(Revision comparison data)
↓↓↓

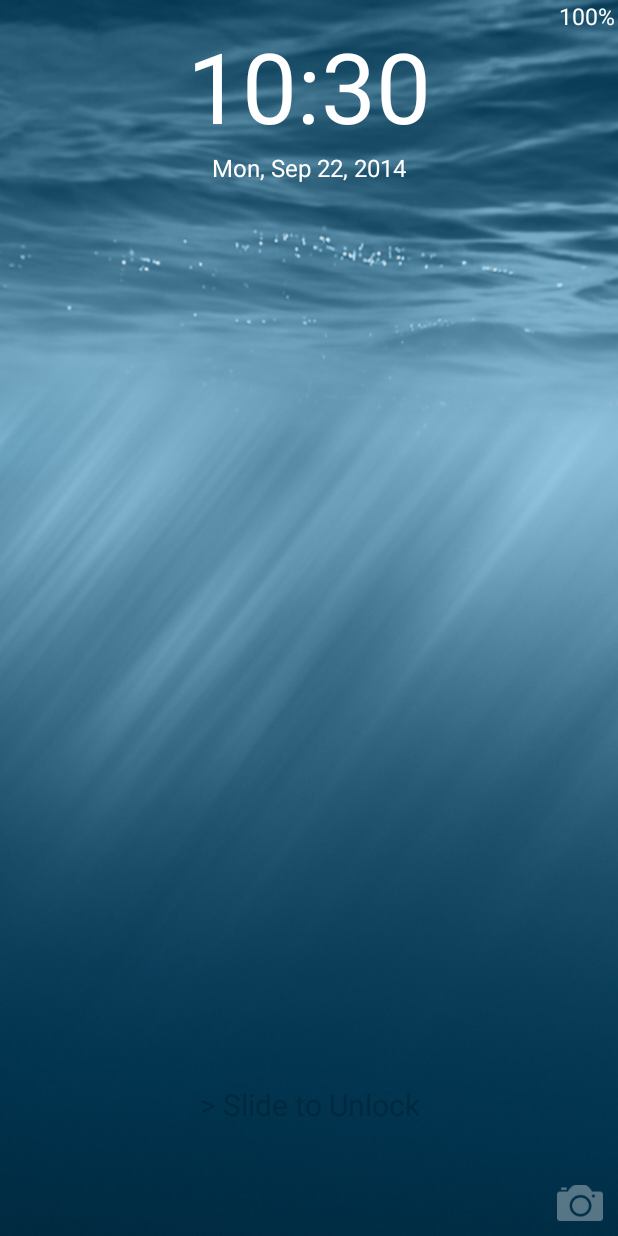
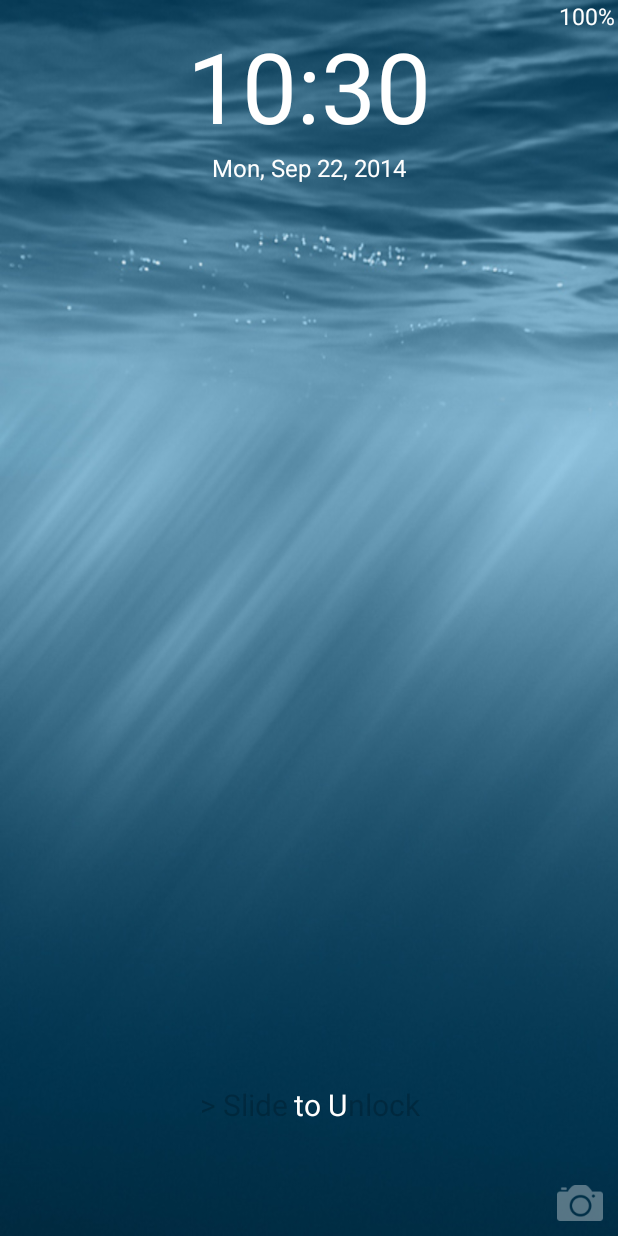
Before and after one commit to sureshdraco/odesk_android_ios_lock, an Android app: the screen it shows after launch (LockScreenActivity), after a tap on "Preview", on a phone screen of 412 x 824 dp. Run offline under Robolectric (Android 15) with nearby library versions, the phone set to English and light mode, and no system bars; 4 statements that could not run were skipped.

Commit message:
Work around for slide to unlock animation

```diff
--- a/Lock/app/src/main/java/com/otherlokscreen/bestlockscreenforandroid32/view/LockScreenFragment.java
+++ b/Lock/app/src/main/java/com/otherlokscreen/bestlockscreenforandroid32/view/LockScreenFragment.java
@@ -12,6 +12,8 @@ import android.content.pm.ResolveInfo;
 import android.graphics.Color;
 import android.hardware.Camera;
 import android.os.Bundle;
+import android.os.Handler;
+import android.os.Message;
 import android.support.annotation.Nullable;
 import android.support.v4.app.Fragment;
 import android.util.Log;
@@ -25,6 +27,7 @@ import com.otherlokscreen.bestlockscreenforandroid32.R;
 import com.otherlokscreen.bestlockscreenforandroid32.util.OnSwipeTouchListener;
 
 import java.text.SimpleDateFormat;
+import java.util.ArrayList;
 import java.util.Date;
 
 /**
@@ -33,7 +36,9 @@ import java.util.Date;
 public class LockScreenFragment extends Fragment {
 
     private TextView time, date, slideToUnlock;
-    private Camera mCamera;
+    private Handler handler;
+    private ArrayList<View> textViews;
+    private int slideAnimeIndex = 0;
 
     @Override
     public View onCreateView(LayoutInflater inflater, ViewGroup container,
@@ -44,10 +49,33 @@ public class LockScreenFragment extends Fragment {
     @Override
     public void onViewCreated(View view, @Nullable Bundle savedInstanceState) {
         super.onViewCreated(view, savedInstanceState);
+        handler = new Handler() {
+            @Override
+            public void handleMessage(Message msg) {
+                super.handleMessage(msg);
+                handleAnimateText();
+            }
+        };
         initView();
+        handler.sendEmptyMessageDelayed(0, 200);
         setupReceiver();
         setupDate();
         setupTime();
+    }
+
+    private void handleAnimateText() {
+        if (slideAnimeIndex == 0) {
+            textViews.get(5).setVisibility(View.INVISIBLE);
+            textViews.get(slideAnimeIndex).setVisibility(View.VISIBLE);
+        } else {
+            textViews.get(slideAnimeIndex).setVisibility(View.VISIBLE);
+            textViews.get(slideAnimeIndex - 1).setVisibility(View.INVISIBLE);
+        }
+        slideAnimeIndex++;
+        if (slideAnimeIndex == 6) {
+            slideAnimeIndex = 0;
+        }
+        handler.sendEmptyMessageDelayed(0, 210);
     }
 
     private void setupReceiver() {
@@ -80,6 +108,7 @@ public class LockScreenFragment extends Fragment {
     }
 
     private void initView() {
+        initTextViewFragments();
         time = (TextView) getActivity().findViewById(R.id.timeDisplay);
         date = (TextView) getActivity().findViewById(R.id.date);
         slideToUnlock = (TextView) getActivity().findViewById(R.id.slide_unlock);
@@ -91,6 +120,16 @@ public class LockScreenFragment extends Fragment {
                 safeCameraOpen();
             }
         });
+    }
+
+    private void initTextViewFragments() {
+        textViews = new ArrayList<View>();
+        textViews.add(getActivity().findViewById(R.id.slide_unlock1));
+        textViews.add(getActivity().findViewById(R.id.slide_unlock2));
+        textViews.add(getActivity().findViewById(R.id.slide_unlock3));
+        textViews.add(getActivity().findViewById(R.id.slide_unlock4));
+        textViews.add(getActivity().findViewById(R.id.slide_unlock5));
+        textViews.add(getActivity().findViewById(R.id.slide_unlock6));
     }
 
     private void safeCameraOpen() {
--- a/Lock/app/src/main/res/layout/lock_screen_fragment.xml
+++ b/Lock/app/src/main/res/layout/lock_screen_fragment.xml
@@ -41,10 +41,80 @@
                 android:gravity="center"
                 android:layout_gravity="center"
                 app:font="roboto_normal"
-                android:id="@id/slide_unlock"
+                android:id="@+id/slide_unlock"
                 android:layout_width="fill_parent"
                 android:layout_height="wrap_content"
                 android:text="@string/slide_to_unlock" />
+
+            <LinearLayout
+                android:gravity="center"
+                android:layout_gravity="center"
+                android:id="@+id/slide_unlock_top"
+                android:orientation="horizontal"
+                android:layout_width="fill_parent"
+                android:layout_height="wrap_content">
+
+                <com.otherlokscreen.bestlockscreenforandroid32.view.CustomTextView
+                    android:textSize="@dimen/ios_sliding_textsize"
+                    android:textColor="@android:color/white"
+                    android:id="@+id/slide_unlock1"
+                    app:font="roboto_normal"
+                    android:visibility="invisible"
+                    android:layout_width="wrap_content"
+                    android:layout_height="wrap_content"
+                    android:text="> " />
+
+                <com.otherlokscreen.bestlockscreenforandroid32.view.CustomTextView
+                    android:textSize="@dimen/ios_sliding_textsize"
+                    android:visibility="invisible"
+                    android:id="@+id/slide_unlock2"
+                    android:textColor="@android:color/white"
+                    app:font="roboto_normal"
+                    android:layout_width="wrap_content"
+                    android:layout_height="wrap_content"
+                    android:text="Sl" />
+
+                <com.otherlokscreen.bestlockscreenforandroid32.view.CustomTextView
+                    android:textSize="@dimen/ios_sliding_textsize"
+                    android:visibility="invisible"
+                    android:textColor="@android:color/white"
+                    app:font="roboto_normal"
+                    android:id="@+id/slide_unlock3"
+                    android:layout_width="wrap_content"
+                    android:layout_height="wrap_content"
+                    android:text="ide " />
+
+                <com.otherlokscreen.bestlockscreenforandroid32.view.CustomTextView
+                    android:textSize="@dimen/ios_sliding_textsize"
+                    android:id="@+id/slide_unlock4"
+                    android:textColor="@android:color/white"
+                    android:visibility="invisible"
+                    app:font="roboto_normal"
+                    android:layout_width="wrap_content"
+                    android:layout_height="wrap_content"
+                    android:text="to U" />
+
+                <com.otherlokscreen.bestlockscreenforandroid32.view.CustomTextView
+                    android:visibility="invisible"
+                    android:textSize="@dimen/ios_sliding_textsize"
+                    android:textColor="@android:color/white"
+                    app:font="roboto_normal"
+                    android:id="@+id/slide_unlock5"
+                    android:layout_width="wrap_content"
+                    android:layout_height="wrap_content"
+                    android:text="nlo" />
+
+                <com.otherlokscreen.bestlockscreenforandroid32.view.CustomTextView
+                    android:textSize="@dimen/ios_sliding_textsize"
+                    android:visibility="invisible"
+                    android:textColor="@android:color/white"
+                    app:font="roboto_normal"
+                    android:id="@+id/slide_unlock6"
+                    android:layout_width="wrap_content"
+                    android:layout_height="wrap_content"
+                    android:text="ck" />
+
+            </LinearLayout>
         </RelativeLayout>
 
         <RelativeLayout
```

↑↑↑
↓↓↓

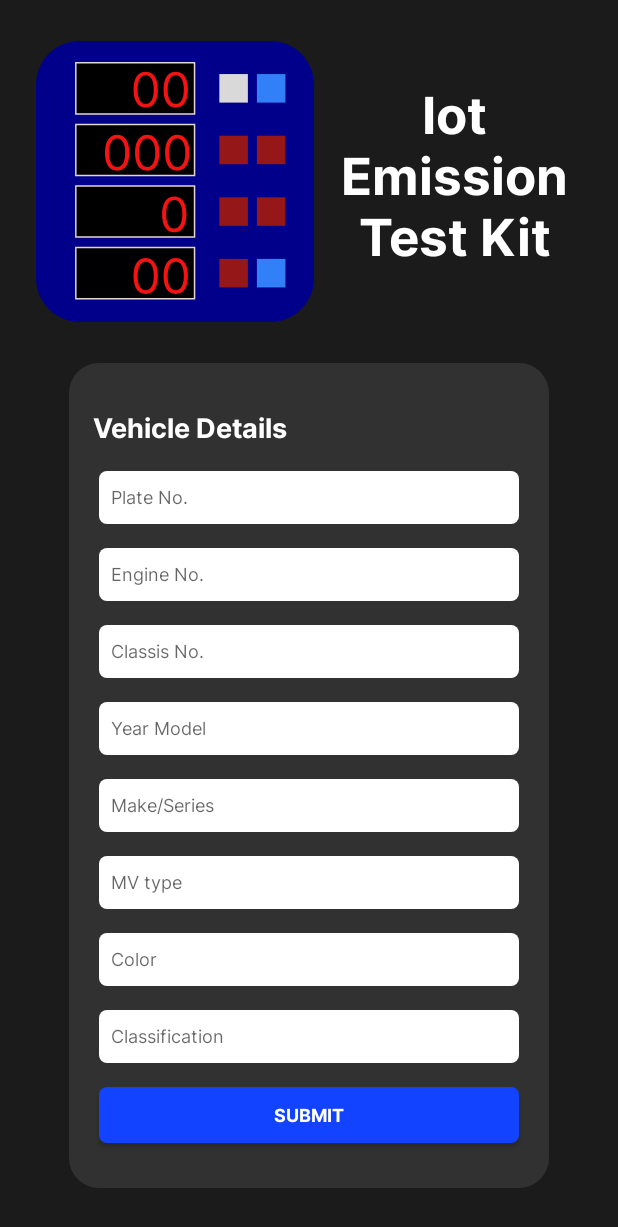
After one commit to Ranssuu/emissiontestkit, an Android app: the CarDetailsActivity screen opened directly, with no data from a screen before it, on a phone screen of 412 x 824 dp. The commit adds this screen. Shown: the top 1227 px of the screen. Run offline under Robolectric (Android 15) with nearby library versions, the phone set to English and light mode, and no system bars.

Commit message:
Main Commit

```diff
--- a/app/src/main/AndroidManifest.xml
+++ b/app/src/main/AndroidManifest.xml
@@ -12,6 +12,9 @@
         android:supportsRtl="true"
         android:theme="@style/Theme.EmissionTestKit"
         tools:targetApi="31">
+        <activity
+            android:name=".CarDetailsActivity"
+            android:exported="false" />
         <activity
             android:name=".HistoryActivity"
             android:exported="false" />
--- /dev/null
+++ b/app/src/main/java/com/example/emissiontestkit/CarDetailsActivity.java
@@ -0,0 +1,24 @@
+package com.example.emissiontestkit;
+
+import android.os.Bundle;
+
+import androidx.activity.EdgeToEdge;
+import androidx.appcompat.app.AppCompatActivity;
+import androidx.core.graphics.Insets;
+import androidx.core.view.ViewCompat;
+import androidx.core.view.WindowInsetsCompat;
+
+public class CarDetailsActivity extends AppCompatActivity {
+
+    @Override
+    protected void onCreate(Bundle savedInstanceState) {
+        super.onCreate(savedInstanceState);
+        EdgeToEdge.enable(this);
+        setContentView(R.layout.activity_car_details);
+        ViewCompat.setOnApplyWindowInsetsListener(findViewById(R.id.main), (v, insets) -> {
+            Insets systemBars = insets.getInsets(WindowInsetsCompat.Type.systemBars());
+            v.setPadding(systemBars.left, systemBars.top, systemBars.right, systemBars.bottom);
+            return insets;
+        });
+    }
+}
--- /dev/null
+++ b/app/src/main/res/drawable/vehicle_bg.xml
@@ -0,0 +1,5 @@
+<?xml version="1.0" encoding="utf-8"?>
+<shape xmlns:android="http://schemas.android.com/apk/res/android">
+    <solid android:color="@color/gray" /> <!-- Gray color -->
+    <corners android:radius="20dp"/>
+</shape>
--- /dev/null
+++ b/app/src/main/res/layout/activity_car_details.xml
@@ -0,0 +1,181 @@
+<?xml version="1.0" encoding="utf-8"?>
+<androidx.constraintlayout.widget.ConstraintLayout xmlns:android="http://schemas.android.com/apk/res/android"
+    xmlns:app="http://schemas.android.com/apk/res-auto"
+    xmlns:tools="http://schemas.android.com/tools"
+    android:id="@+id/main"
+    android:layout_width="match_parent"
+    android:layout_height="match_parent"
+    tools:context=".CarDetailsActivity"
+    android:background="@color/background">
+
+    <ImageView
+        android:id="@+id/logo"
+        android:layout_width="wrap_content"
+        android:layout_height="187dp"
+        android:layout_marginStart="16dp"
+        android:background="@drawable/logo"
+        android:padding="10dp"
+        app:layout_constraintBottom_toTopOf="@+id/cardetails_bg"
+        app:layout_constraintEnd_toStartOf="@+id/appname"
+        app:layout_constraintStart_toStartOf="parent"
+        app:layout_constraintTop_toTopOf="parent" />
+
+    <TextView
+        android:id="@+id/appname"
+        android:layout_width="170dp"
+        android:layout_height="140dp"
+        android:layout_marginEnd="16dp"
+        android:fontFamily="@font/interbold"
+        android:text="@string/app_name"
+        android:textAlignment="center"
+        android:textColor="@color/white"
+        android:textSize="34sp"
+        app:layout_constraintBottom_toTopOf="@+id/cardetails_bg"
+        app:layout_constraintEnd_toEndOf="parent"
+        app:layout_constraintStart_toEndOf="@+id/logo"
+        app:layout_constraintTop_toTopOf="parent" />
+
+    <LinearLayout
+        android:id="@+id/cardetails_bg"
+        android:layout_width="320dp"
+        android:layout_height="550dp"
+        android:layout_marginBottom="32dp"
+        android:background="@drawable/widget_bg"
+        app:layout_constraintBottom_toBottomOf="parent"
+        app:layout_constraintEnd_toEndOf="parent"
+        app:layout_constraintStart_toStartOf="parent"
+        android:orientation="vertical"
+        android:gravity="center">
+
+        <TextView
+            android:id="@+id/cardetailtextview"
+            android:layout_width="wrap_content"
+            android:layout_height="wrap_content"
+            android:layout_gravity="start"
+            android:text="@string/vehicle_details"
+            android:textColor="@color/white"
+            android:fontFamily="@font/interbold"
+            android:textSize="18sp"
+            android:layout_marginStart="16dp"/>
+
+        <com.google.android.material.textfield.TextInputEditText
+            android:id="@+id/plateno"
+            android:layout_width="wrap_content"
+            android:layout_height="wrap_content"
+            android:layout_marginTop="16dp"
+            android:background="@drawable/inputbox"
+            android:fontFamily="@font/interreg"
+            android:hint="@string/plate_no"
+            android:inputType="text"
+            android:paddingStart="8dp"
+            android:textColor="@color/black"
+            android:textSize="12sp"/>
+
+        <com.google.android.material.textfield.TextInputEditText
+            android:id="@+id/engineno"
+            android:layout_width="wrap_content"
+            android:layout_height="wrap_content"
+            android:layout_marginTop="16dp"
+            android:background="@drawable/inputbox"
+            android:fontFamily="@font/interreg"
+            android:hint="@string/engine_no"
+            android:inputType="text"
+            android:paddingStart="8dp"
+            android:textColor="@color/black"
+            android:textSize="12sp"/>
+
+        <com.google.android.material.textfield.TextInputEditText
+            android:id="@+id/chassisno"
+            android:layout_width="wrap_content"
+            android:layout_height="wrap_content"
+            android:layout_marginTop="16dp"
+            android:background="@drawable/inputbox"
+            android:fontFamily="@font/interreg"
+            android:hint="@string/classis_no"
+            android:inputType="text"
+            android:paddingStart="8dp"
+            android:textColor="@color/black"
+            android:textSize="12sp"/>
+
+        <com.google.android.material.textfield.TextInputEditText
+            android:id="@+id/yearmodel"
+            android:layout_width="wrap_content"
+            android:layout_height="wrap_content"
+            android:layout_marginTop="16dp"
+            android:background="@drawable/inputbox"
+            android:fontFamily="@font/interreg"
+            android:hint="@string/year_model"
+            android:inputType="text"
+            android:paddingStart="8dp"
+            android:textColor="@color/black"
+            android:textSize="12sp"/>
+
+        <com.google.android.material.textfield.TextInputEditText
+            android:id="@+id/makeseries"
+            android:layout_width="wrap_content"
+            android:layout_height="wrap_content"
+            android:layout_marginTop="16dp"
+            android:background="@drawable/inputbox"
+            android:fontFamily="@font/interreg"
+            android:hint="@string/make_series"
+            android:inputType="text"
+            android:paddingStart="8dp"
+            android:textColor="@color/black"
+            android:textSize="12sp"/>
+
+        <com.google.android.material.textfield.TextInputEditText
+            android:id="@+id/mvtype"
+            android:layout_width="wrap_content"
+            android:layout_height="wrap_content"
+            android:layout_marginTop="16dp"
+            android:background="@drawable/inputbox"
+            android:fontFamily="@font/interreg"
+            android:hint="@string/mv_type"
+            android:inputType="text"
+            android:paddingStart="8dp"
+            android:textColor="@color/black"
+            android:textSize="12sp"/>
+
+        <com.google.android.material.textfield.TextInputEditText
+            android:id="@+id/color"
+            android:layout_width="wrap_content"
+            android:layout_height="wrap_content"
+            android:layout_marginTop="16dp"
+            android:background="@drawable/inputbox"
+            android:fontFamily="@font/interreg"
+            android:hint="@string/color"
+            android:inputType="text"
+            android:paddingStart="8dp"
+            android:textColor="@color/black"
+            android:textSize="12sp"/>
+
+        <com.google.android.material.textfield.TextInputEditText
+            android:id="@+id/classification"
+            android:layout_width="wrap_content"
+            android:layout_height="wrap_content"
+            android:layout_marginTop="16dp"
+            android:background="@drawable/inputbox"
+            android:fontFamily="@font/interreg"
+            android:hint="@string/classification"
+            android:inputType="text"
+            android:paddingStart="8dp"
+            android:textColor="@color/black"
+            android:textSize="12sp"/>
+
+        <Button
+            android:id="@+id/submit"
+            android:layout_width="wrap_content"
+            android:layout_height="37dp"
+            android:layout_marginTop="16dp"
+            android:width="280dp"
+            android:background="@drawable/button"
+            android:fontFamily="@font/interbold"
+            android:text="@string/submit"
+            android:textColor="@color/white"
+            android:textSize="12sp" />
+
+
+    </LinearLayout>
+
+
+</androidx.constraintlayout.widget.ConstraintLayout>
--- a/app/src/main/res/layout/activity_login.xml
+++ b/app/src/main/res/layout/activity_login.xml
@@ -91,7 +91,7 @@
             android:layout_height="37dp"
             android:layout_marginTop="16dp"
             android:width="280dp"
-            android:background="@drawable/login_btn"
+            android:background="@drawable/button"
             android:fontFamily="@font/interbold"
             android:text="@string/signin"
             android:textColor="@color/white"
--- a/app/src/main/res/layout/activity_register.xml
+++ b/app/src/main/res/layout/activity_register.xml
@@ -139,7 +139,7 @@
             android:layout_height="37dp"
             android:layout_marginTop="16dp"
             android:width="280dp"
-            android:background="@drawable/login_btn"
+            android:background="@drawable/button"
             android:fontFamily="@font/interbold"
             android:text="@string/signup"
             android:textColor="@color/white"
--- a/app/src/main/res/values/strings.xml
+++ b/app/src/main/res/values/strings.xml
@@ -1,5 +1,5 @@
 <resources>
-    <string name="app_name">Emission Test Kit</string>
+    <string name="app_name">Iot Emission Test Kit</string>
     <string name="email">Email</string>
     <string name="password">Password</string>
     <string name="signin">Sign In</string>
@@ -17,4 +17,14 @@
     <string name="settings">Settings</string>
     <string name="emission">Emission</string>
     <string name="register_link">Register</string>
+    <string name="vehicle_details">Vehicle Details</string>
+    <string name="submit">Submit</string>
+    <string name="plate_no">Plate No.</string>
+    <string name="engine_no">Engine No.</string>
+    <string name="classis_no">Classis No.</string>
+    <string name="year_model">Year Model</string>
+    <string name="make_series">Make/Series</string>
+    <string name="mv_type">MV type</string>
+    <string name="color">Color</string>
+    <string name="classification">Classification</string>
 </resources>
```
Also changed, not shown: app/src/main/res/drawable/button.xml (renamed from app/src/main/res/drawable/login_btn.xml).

↑↑↑
↓↓↓

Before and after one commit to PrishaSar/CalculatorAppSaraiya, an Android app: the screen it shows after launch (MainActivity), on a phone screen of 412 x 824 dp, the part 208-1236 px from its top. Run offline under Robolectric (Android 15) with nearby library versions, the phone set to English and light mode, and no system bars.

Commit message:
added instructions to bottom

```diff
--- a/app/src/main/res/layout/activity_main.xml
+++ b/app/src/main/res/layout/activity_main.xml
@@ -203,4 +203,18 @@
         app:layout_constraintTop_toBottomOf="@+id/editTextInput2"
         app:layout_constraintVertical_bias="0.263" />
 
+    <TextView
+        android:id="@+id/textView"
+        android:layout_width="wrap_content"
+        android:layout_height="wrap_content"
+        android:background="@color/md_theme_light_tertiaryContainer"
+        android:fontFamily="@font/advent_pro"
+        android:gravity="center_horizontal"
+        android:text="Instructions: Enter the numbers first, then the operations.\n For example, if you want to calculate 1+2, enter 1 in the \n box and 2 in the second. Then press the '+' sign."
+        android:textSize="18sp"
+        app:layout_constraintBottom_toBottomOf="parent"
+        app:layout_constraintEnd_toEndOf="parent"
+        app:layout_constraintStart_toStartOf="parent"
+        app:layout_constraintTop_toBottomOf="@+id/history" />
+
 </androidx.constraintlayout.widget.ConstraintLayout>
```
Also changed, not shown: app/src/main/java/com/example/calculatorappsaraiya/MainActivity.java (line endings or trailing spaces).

↑↑↑

In the records above, locate the lines holding the word "Override". Copy each of them.

ANSWER BELOW -
     @Override
     @Override
+            @Override
+    @Override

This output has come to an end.